Last week the Monetary Policy Committee (MPC) of the Bank of England voted to increase base interest rate for the fourteenth consecutive time, to 5.25 per cent. While the rationale behind this move was supposed to be curbing inflation, the consequences will be dire for those on the lowest incomes – with young people disproportionately impacted. And it is a symptom of a much wider problem.
The MPC has found itself repeatedly increasing the cost of borrowing due to its own failure to get a grip on inflation earlier. Increased interest rates means that people already struggling with debt such as loans and credit cards will have to spend more of their income paying their creditors. It’s often the poorest and most vulnerable who find themselves in debt, and who therefore find themselves bearing the burden.
There will also be consequences for the housing market. People with mortgages have already seen their repayments shoot up. Obviously this has had a negative impact on house prices, but it’s put even more pressure on the private rental sector: people who would otherwise be trying to buy are instead renting for longer, and this increased demand is forcing rents even higher. Given that young people and those on lower incomes are far more likely to be renting or to have a mortgage, they’re the ones worst off. Contrast this with older people, a significant proportion of whom own their home outright and have savings. Not only are they debt free, they’re so protected from increasing interest rates their wealth actually increases.
The MPC’s decision is also bad news for workers. We can expect unemployment to increase by approximately 350,000. Again it’s often young people and those on lower incomes who are hit the hardest when it comes to downturns in employment, and who thus pay the price for the Bank’s failings. This is particularly galling considering younger people have already experienced one lost decade of low growth and stagnant living standards.
The picture was much the same when monetary policy was much looser.
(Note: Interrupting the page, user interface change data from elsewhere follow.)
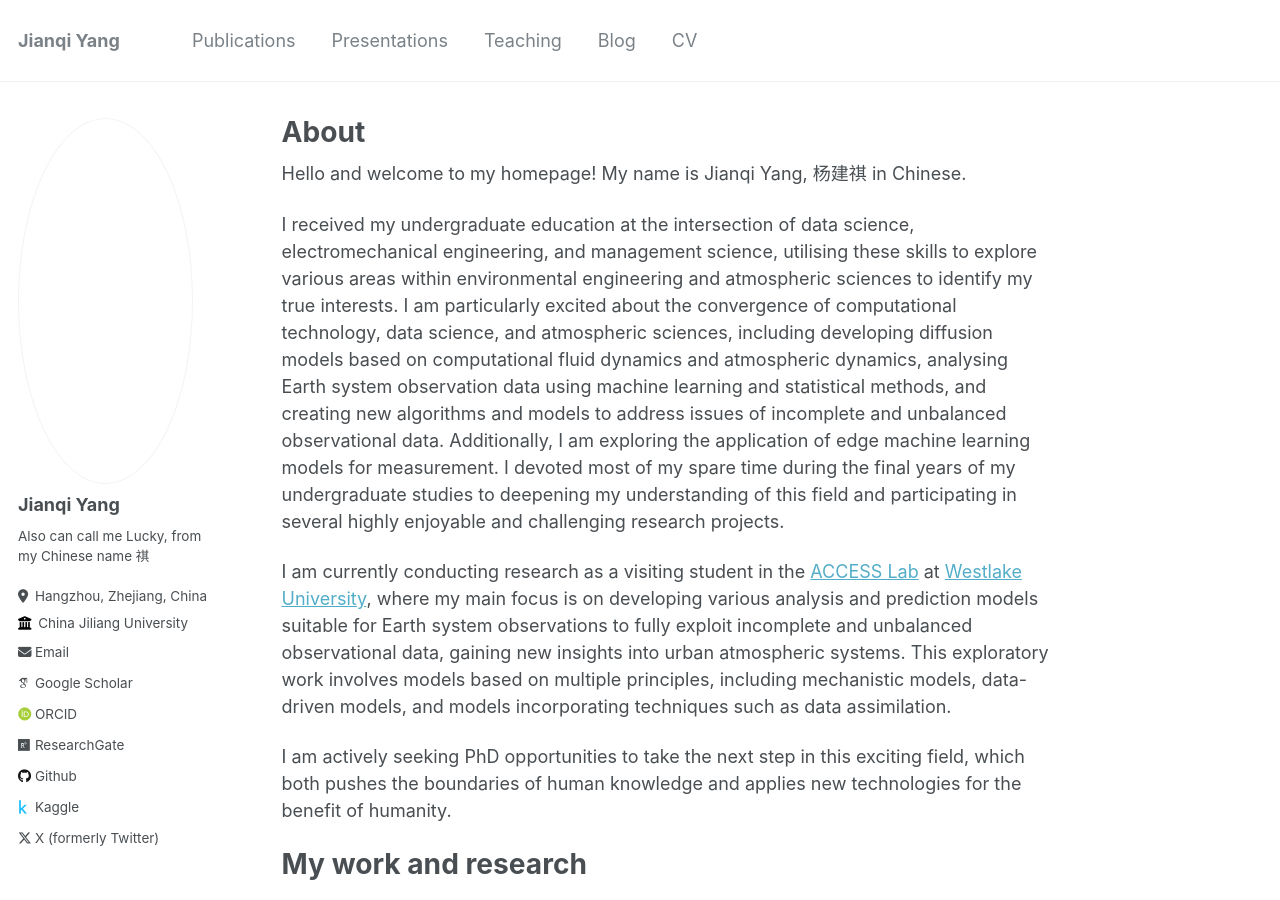
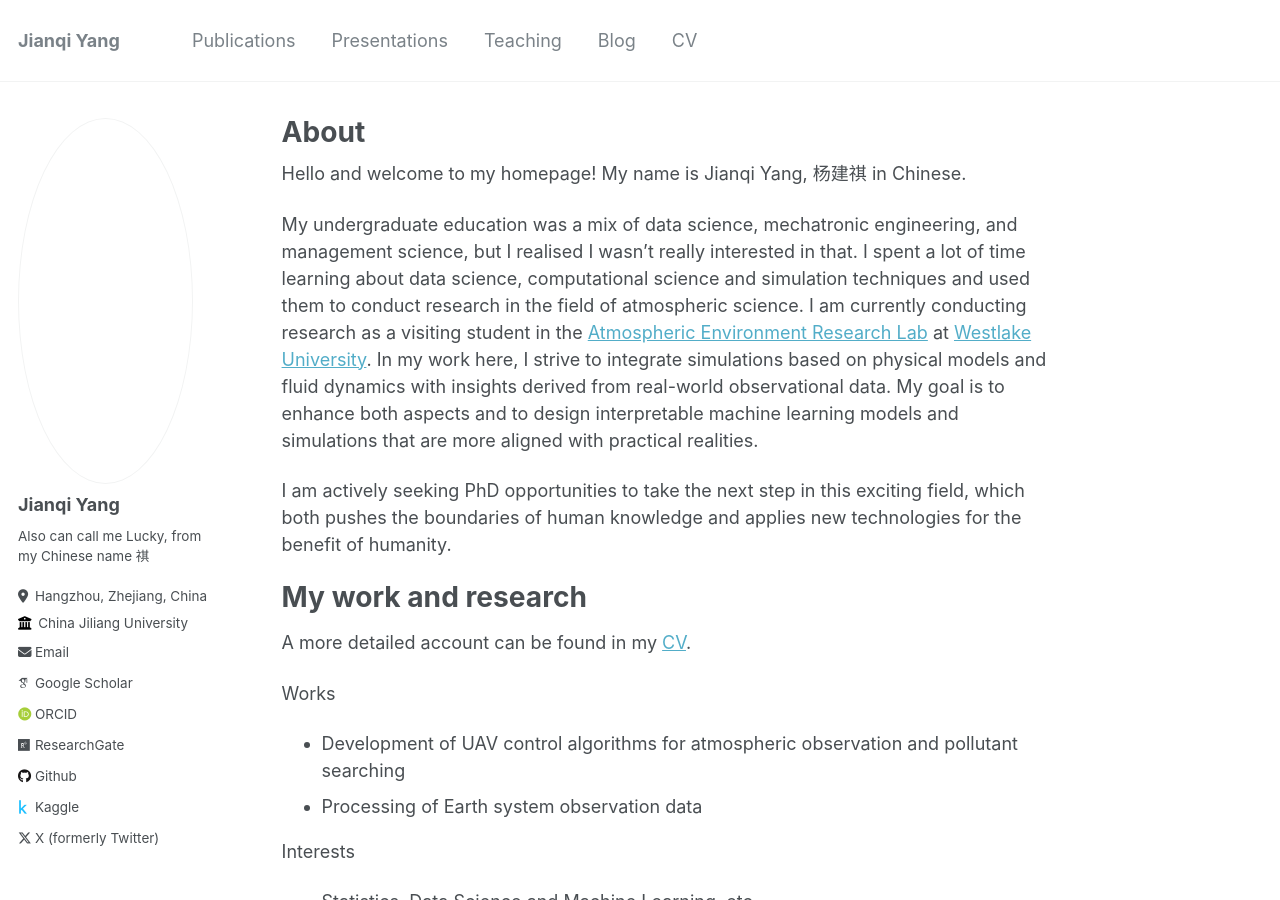
Before and after one commit to thinkswhat/thinkswhat.github.io, a Jekyll site: the page built from _pages/about.md, in a window 1280 px wide and 900 px high. Built offline with Jekyll 4.4.1, drawn with Linux system fonts in a browser that asks for light colours; some web fonts are replaced.

Commit message:
Update about.md

```diff
--- a/_pages/about.md
+++ b/_pages/about.md
@@ -9,9 +9,7 @@ redirect_from:
 
 Hello and welcome to my homepage! My name is Jianqi Yang, 杨建祺 in Chinese.
 
-I received my undergraduate education at the intersection of data science, electromechanical engineering, and management science, utilising these skills to explore various areas within environmental engineering and atmospheric sciences to identify my true interests. I am particularly excited about the convergence of computational technology, data science, and atmospheric sciences, including developing diffusion models based on computational fluid dynamics and atmospheric dynamics, analysing Earth system observation data using machine learning and statistical methods, and creating new algorithms and models to address issues of incomplete and unbalanced observational data. Additionally, I am exploring the application of edge machine learning models for measurement. I devoted most of my spare time during the final years of my undergraduate studies to deepening my understanding of this field and participating in several highly enjoyable and challenging research projects.
-
-I am currently conducting research as a visiting student in the [ACCESS Lab](https://atmosphere-westlake.com/research.html) at [Westlake University](https://en.westlake.edu.cn), where my main focus is on developing various analysis and prediction models suitable for Earth system observations to fully exploit incomplete and unbalanced observational data, gaining new insights into urban atmospheric systems. This exploratory work involves models based on multiple principles, including mechanistic models, data-driven models, and models incorporating techniques such as data assimilation.
+My undergraduate education was a mix of data science, mechatronic engineering, and management science, but I realised I wasn't really interested in that. I spent a lot of time learning about data science, computational science and simulation techniques and used them to conduct research in the field of atmospheric science. I am currently conducting research as a visiting student in the [Atmospheric Environment Research Lab](https://atmosphere-westlake.com/research.html) at [Westlake University](https://en.westlake.edu.cn). In my work here, I strive to integrate simulations based on physical models and fluid dynamics with insights derived from real-world observational data. My goal is to enhance both aspects and to design interpretable machine learning models and simulations that are more aligned with practical realities.
 
 I am actively seeking PhD opportunities to take the next step in this exciting field, which both pushes the boundaries of human knowledge and applies new technologies for the benefit of humanity.
 
```
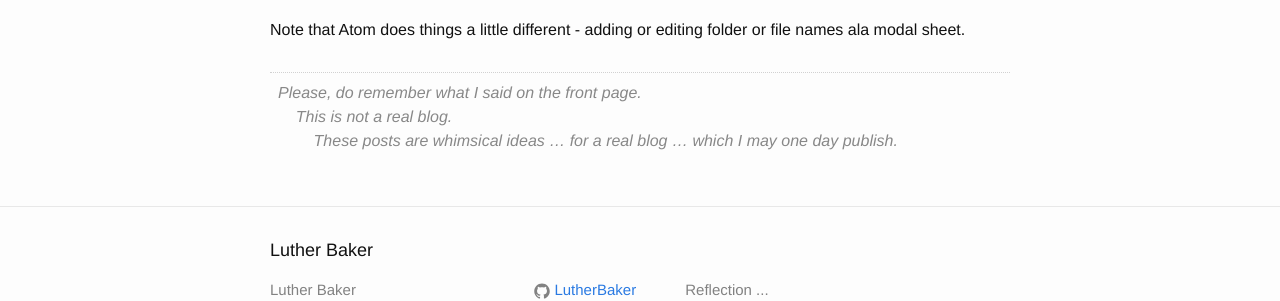
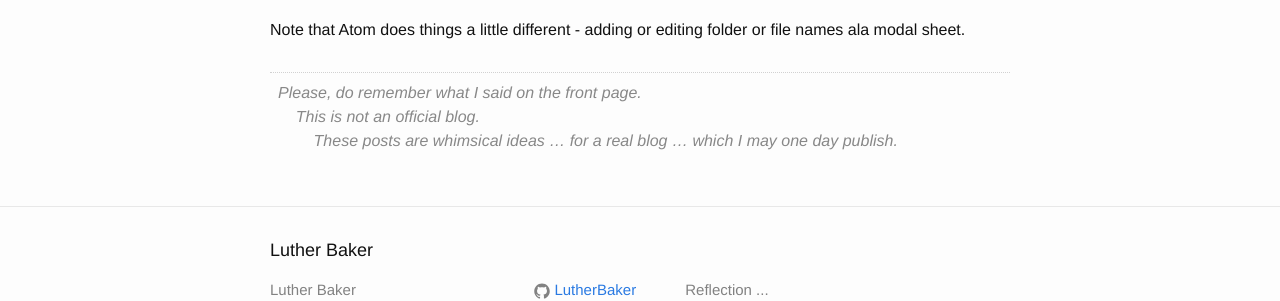
Before and after one commit to LutherBaker-Websites/com.lutherbaker.notes, a Jekyll site: the page built from effective/_posts/2016-01-21-atom.md, in a window 1280 px wide. Shown: the part 248-549 px from the top of the page. Built offline with Jekyll 4.4.1, drawn with Linux system fonts in a browser that asks for light colours.

Commit message:
Updated 'not a blog' text.

```diff
--- a/_layouts/post.html
+++ b/_layouts/post.html
@@ -12,6 +12,6 @@ layout: default
     {{ content }}
   </div>
 
-  <p class="byline-bottom">Please, do remember what I said on the front page.<br/>&nbsp;&nbsp;&nbsp;&nbsp;This is not a real blog.<br/>&nbsp;&nbsp;&nbsp;&nbsp;&nbsp;&nbsp;&nbsp;&nbsp;These posts are whimsical ideas &hellip; for a real blog &hellip; which I may one day publish.</p>
+  <p class="byline-bottom">Please, do remember what I said on the front page.<br/>&nbsp;&nbsp;&nbsp;&nbsp;This is not an official blog.<br/>&nbsp;&nbsp;&nbsp;&nbsp;&nbsp;&nbsp;&nbsp;&nbsp;These posts are whimsical ideas &hellip; for a real blog &hellip; which I may one day publish.</p>
 
 </article>
```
The MPC was right to lower the base rate after the global financial crisis; the actions of the Bank of England and other central banks helped to ensure that the Great Recession didn’t turn into a depression. However, loose monetary policy increased the value of assets, thereby making the already wealthy even better off.
That said, it’s wrong to lay all the blame with the Bank of England. It’s the government that is the real culprit here. It has failed to implement the supply-side reforms that would have brought about sustainable economic growth – investing in transport and energy infrastructure, liberalising the planning system and allowing millions of new homes to be built. The government’s failure to stand up to rent-seeking nimbys has meant that economic growth has been practically non-existent, with younger and poorer households being most adversely affected.
However, the Bank must accept some responsibility. It has frequently shown itself to be out of touch with ordinary people, not least when last year its governor Andrew Bailey told the public not to ask for a pay rise. The key decision makers at the Bank come from the same background of academia or the City, or they have been long-time Bank employees, which inevitably leads to group-think. While the main criteria for a senior role at the Bank should obviously be economic expertise and a strong grasp of monetary policy, increasing diversity of thought on the MPC is needed. It could be done by increasing the number of external members of the MPC and drawing them from different sectors of the economy.
The main issue, though, is the Bank’s remit. It is supposed to keep inflation at 2 per cent. When one considers the last 25 years in total, it has been remarkably successful. But having such a strict target while only having blunt tools at its disposal causes all sorts of problems. For example, the Bank is deemed to have been successful if it keeps inflation to 2 per cent even if it has been forced to engineer a recession and all the job losses and other misery that goes with to achieve the goal. The remit of the Bank needs to change: economic growth, employment and equality all need to be given greater consideration. Inflation targeting should be replaced with nominal GDP targeting, allowing the Bank to tackle high inflation without hindering economic growth.
Bank of England and government policies have entrenched income and generational inequality while delivering low economic growth. While it is the government that is largely at fault, we need a shake-up at the Bank – in both personnel and its remit – to stop the rot.
[See also: Why Britain is broke, with Ed Conway]